“Some brands may think depicting a rosy picture demonstrates strength. We've been finding that brands which matter-of-factly state the good with the bad and ask their suppliers for help are the ones experiencing the most successful results.”
Geoff Cook

Can you talk about acting with integrity during this period?
This for me is sort of a no-brainer. For example, the other day on CNBC, the CEO of one of NYC's major real estate development firms came on air and reprimanded certain "rich" companies for not paying rent. Claiming that these firms and brands that made money in good times should be able to pay rent in bad times. Even going so far as calling out certain brands by name. He elaborated by saying that everyone is part of an "ecosystem" whereby the players were responsible for working together [and paying their share to ensure liquidity]. I.e., the brands had to pay the real estate owners, and for those who couldn't, the banks needed to step in and help out. Meanwhile, two weeks ago, this same developer sent a blanket notice to all its suppliers stating that payments would be suspended until further notice.

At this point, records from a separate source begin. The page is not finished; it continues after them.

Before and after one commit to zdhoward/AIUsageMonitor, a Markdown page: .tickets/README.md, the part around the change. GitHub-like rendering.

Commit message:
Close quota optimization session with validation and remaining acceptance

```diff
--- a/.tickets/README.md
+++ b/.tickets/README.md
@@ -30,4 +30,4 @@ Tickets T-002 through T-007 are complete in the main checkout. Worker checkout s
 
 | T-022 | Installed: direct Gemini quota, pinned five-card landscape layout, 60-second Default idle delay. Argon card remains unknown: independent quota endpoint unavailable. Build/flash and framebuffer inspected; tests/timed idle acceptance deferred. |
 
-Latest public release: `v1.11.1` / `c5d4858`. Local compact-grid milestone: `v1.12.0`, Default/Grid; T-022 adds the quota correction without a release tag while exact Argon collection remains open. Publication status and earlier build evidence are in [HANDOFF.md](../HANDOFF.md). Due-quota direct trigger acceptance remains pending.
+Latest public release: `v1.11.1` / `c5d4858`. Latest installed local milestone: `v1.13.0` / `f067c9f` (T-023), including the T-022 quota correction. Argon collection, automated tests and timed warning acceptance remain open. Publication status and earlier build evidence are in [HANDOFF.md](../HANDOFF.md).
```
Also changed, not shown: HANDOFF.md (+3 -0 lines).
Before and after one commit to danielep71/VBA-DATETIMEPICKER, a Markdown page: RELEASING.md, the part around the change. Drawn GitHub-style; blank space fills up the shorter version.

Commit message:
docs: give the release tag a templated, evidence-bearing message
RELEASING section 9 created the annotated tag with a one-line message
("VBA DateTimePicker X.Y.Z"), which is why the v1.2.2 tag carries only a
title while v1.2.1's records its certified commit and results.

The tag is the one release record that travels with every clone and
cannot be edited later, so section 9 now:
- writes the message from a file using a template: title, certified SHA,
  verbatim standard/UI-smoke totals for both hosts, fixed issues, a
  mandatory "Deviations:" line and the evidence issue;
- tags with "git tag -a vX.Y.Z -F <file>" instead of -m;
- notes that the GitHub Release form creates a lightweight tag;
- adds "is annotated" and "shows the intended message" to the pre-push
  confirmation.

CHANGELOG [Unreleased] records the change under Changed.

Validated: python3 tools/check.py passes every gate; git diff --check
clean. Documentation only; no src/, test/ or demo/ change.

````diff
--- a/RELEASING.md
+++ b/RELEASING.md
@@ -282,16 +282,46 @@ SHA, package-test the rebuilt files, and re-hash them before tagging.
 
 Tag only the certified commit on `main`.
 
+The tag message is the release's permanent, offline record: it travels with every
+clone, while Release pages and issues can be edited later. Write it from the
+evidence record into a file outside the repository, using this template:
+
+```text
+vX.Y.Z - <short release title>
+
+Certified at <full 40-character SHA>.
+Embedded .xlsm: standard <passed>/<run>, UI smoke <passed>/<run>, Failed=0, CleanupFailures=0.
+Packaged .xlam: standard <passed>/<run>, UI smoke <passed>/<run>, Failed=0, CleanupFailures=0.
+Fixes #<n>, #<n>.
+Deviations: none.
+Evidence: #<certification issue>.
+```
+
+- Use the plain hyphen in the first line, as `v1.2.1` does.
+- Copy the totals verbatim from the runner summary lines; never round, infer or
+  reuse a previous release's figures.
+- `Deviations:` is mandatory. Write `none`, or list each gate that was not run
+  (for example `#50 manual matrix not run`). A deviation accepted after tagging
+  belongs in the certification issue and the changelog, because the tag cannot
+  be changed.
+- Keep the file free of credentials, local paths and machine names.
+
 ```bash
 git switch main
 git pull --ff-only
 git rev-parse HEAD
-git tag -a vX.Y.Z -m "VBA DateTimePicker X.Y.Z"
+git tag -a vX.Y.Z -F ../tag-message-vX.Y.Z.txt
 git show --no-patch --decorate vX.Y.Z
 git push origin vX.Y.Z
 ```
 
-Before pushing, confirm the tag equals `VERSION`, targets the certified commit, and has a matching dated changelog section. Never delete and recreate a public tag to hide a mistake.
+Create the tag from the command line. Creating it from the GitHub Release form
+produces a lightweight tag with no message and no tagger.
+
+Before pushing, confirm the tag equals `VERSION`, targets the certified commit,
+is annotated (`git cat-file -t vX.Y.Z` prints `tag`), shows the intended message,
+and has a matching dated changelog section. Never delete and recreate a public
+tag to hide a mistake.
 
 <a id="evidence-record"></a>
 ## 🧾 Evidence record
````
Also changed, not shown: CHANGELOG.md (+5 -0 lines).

On a more positive note, Bloomberg Philanthropies teamed up with the Rockefeller and Carnegie Foundations in a consortium to save the arts. They acted fast and are offering financial support to art organizations from all walks of life. Brand-wise, in a time of crisis, Bloomberg demonstrating he was thoughtful, compassionate, and reactive demonstrated true leadership in a time it was so greatly needed, and immediately placed him in a positive light after a less than positive presidential run.

You mentioned falling back on your brand values, what do you mean?
Many of our clients are calling us, asking about how to communicate during this period of hardship. Very often, going back to basics can be the best move. Falling back onto strategic work you’ve done in the past... your brand's narrative, values, positioning in the market, personality traits, defined core customer set. Simply reviewing these will really help brands focus on what is most important and judge which actions and initiatives are most appropriate.

Speaking the truth seems somewhat obvious …
Yes and no. Some brands may think depicting a rosy picture demonstrates strength. We've been finding that brands which matter-of-factually state the good with the bad and ask their suppliers for help are the ones experiencing the most successful results. Simply put, we all realize that we are in an unprecedented moment in history, and those brands that are able to collaborate (and innovate) will be the ships that rise with the tide.